Between teaching for the first time, writing a master’s thesis and wrapping up grad school, it’s been a breezy year filled with a respectable number of emotional crises.
I spent most of my fall and spring semesters in the company of remarkable women — Mina Loy, Jessie Redmon Fauset, Margaret Fuller, Virginia Woolf, Victoria Ocampo and Anna Kavan.
Kavan held me in thrall. The University of Tulsa holds most of her diaries, fiction manuscripts and paintings. My thesis project was anchored in this archive as I catalogued her artwork and examined how her interest in borders, the body and torment radiates across her life and letters.
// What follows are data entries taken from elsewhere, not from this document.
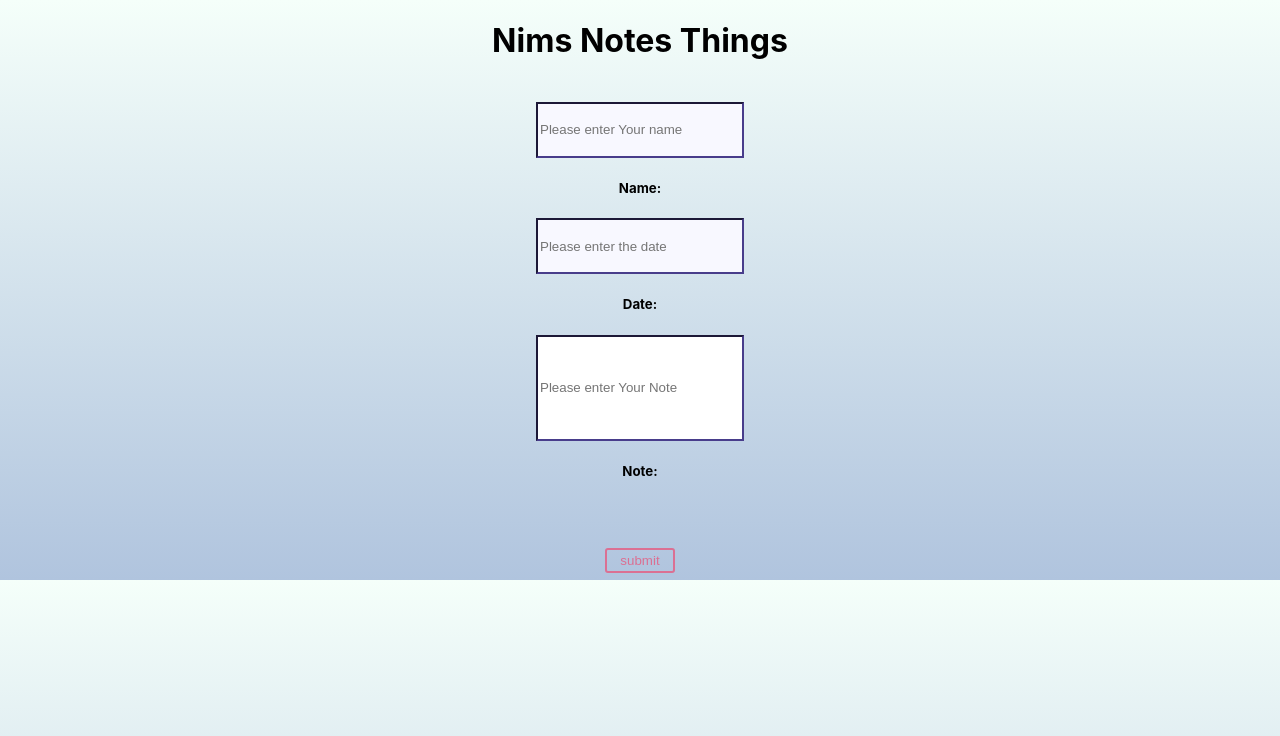
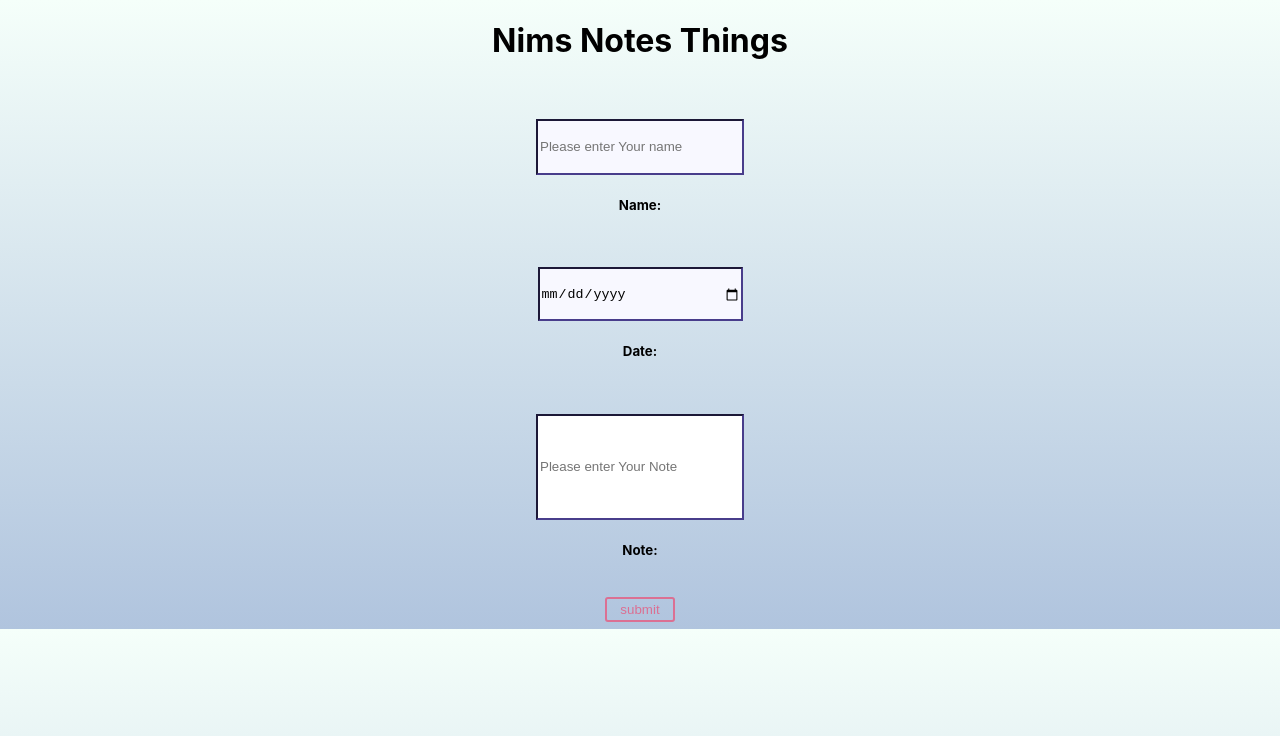
Before and after one commit to nf2000/nims-notes-things, a React (Create React App) app in the folder nims-notes-things/: page / in a window 1280 px wide. Shown: the top 736 px of the page. Built offline with nearby package versions, Linux system fonts and the light colour scheme.

Commit message:
Made error message red and added date type for date input field

```diff
--- a/nims-notes-things/src/Form.js
+++ b/nims-notes-things/src/Form.js
@@ -36,8 +36,11 @@ const Form = (props) => {
   return (
     <form>
       <div>
-        {empty.name && <p>This field is required</p>}
         <InnerForm>
+          <ErrorMessage>
+            {empty.name && <p>Name field is required</p>}
+          </ErrorMessage>
+
           <Input
             name="name"
             placeholder="Please enter Your name"
@@ -46,16 +49,25 @@ const Form = (props) => {
             value={formData.name}
           />
           <h5>Name: {formData.name}</h5>
-          {empty.date && <p>This field is required</p>}
+
+          <ErrorMessage>
+            {empty.date && <p>Date field is required</p>}
+          </ErrorMessage>
+
           <Input
             name="date"
+            type="date"
             placeholder="Please enter the date"
             onChange={(e) => handleOnChange(e, "date")}
             onBlur={(e) => handleOnBlur(e.target.value, "date")}
             value={formData.date}
           />
           <h5>Date: {formData.date}</h5>
-          {empty.note && <p>This field is required</p>}
+
+          <ErrorMessage>
+            {empty.note && <p>Note field is required</p>}
+          </ErrorMessage>
+
           <TextArea
             name="note"
             placeholder="Please enter Your Note"
@@ -76,9 +88,9 @@ const InnerForm = styled.div`
   display: flex;
   align-items: center;
   flex-direction: column;
-  padding: 20px;
+  padding: 5px;
   position: relative;
-  margin: 20px;
+  margin: 5px;
 `;
 
 const Button = styled.button`
@@ -89,3 +101,7 @@ const Button = styled.button`
   margin: 0.5em 1em;
   padding: 0.25em 1em;
 `;
+
+const ErrorMessage = styled.p`
+  color: red;
+`;
```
I also worked for the Modernist Journals Project, a joint endeavor between TU and Brown. The universities have been building a digital repository of early twentieth-century magazines, and another grad student and I were tasked with curating some of the content in online exhibits.
Here’s one, on humor and changing representations of American women amid the suffrage debates.
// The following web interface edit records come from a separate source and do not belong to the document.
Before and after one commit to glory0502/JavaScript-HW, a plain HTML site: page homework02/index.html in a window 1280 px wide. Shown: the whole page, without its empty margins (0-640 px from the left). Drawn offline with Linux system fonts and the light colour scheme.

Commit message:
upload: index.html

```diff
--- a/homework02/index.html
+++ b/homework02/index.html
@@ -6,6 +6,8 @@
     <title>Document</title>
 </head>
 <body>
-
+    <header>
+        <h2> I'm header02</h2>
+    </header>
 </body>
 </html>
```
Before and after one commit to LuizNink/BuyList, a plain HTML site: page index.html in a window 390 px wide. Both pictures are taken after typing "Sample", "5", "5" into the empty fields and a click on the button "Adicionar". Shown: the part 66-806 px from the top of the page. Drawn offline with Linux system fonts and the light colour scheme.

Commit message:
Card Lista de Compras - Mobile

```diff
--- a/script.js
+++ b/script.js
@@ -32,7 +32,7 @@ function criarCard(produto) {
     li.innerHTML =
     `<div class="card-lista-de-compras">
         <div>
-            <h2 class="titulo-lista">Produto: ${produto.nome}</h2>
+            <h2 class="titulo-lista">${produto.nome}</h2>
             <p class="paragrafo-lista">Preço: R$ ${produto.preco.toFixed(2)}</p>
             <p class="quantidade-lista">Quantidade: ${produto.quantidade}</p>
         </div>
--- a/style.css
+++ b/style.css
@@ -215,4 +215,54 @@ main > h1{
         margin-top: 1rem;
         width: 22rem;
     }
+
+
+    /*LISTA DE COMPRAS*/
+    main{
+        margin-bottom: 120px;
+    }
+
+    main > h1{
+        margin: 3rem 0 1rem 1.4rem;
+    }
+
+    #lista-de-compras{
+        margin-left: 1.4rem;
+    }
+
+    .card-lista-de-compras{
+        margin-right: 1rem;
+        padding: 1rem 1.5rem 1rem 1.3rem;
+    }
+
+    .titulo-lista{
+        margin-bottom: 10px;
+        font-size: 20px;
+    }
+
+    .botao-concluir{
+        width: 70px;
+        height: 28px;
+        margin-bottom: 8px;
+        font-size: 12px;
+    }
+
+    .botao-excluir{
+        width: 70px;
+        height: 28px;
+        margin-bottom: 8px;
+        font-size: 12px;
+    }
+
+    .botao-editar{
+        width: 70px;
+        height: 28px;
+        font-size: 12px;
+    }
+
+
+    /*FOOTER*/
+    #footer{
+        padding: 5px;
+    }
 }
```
Here’s another, on women and femininity in advertising. (Omeka proficiency obviously still in question, but aren’t the illustrations marvelous?)
May came in a whirlwind. I graduated, saw our sweet foster dog off to her new home and migrated north to Minneapolis to intern at the Star Tribune.
This farewell to academia (maybe?) marks the end of my abusive relationship with the Oxford comma.
And now, an excerpt from Mina Loy’s Songs of Joannes – because I will always love her and because her jarring image of a butterfly with newsprint wings fills me with wonder.
We might have coupled
In a bed-ridden monopoly of a moment
Or broken flesh with one another
At the profane communion table
Where wine is spill’t on promiscuous lips
We might have given birth to a butterfly
With the daily-news
Printed in blood on its wings